Intentional Faith Development refers to the purposeful learning in community that helps the followers of Jesus mature in faith, such a Bible studies, Sunday school classes, short-term topical studies, and support groups that apply the faith to particular life challenges.
Learning in community replicates the way Jesus deliberately taught his disciples. People cannot learn grace, forgiveness, patience, kindness, gentleness, or joy, simply by reading about it in a book. These are aspects of spiritual formation that one learns in community, through intentional engagement. The sanctifying presence of God’s spirit works through these practices to help us grow in grace and in the knowledge and love of God. (p. 62)
Risk-Taking Mission and Service includes the projects, the efforts, and the work people do to make a positive difference in the lives of others for the purposes of Christ, whether or not they will ever be part of the community of faith. Some churches have after-school programs for at-risk children, some send work teams across the state or across the world, some offer regular ministries to the incarcerated.
Risk-Taking refers to the service we offer that stretches us out of our comfort zone and has us engaging people and offering ourselves to ministries that we would never have done if not for our desire to follow Christ. Risk-taking steps into great uncertainty, a higher possibility of discomfort, resistance, or sacrifice. It pushes us beyond the circle of relationships that routinely define our church commitments.
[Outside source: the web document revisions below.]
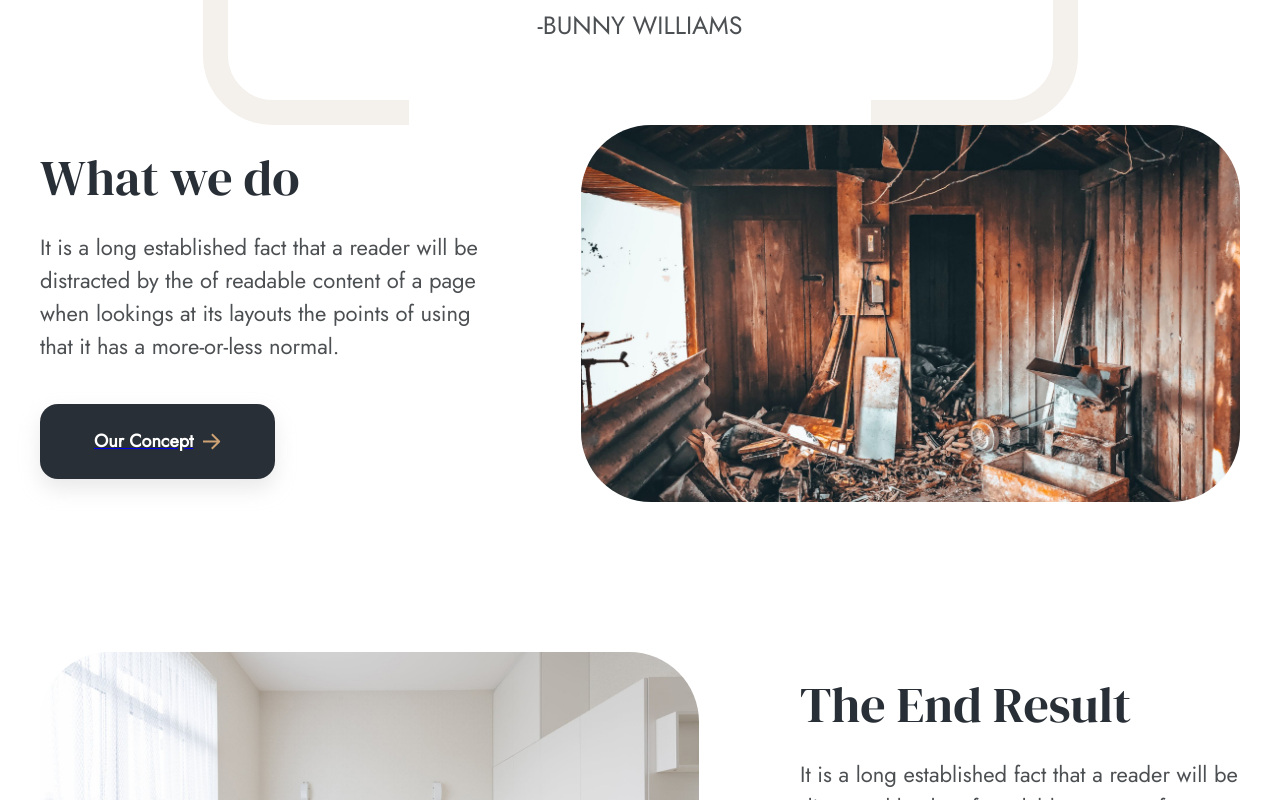
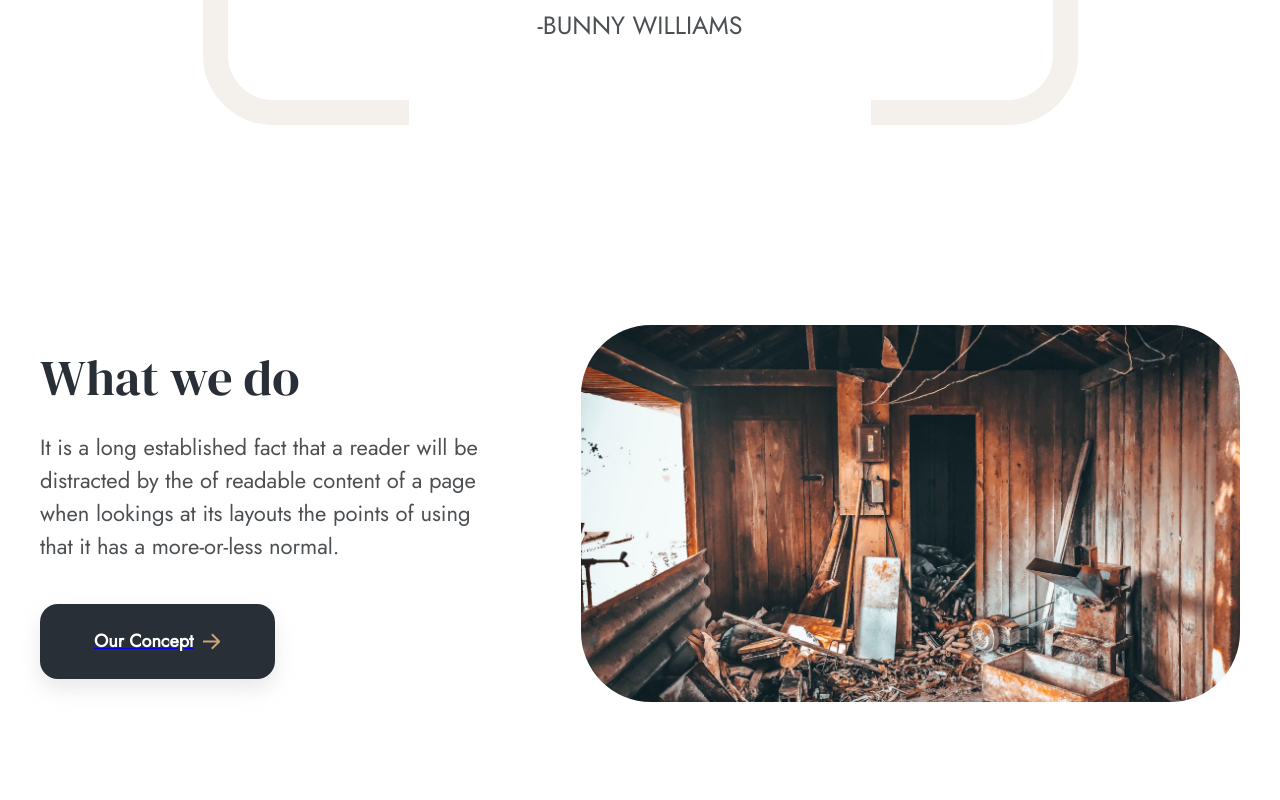
Before and after one commit to Lukas-Daugela/React-Vite-Interno, a React (Vite) app: page /about in a window 1280 px wide. Shown: the part 760-1560 px from the top of the page. Built offline with nearby package versions, Linux system fonts and the light colour scheme.

Commit message:
Added className prop and padding for Workflow

```diff
--- a/src/components/SectionAboutWorkflow/SectionAboutWorkflow.jsx
+++ b/src/components/SectionAboutWorkflow/SectionAboutWorkflow.jsx
@@ -8,9 +8,9 @@ import styles from './SectionAboutWorkflow.module.scss';
 
 const cn = classNames.bind(styles);
 
-export default function SectionAboutWorkflow({ texts }) {
+export default function SectionAboutWorkflow({ texts, className }) {
   return (
-    <div className={cn('workflow')}>
+    <div className={cn('workflow', className)}>
       {texts.map((text) => (
         <div key={text.id} className={cn('workflow-single')}>
           <div className={cn('workflow-single__text-container')}>
@@ -29,4 +29,5 @@ export default function SectionAboutWorkflow({ texts }) {
 
 SectionAboutWorkflow.propTypes = {
   texts: PropTypes.array.isRequired,
+  className: PropTypes.string,
 };
--- a/src/pages/About/About.jsx
+++ b/src/pages/About/About.jsx
@@ -1,3 +1,4 @@
+import classNames from 'classnames/bind';
 import React from 'react';
 
 import heroImg from '/assets/images/heroImages/kitchen-design.jpg';
@@ -9,14 +10,17 @@ import SectionCommaV1 from '../../components/SectionCommaV1/SectionCommaV1';
 import SectionTeamCards from '../../components/SectionTeamCards/SectionTeamCards';
 import MainLayout from '../../layouts/MainLayout';
 import { employeesText } from '../../shared';
+import styles from './About.module.scss';
 import { commaText, formTexts, workflowTexts } from './texts';
+
+const cn = classNames.bind(styles);
 
 export default function About() {
   return (
     <MainLayout>
       <Hero title={'About Us'} img={heroImg} />
       <SectionCommaV1 sectionInfo={commaText} />
-      <SectionAboutWorkflow texts={workflowTexts} />
+      <SectionAboutWorkflow texts={workflowTexts} className={cn('section-workflow')} />
       <SectionTeamCards employeesText={employeesText} />
       <MessageForm text={formTexts} />
     </MainLayout>
--- /dev/null
+++ b/src/pages/About/About.module.scss
@@ -0,0 +1,9 @@
+@import '../../sass/mixins/index';
+
+.section-workflow {
+  @include padding-y($top: 10rem, $bottom: 10rem);
+
+  @include media-query('md') {
+    @include padding-y($top: 20rem, $bottom: 17.3rem);
+  }
+}
```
It changes the lives of the people who are served as well as the lives of those who serve. (p. 83, 78)
Extravagant Generosity describes practices of sharing and giving that exceed all expectations and extend to unexpected measures. It describes lavish sharing, sacrifice, and giving in service to God and neighbor. Every scriptural example of giving is extravagant, and churches that practice Extravagant Generosity teach, preach and practice the tithe. The focus is on the Christian’s need to give because of the giving nature of God whom we worship.
(All page numbers refer to Five Practices of Fruitful Congregations, by Robert Schnase, Abingdon Press, 2007)
Wesley’s Three Simple Rules become the second part of the core values that drive and inspire the Indiana Conference of The United Methodist Church to “make disciples of Jesus Christ for the transformation of the world,” the goal of The United Methodist Church at all levels.
United Methodists offer a way of thinking about a new way of living that has been a part of our Wesleyan heritage since John Wesley first gathered with colleagues in England in the 1700s. In 1743, those early Methodists wrote their general rules, which they framed around three simple rules:
Actually, the early Methodists used slightly different wording and many more of them, but that’s the basic gist. Having claimed God’s salvation, they knew they wanted it to make a difference, for their lives and the world. So, they elaborated ways they would choose to live, as a response to God’s good news.
Retired Bishop Reuben Job’s Three Simple Rules: A Wesleyan Way of Living (Abingdon Press, 2007) is a quick and fresh look at our Methodist way of living in the world. We invite you to read it, and join in our reflecting on what these rules mean for us, here, today in accomplishing the goal of the church.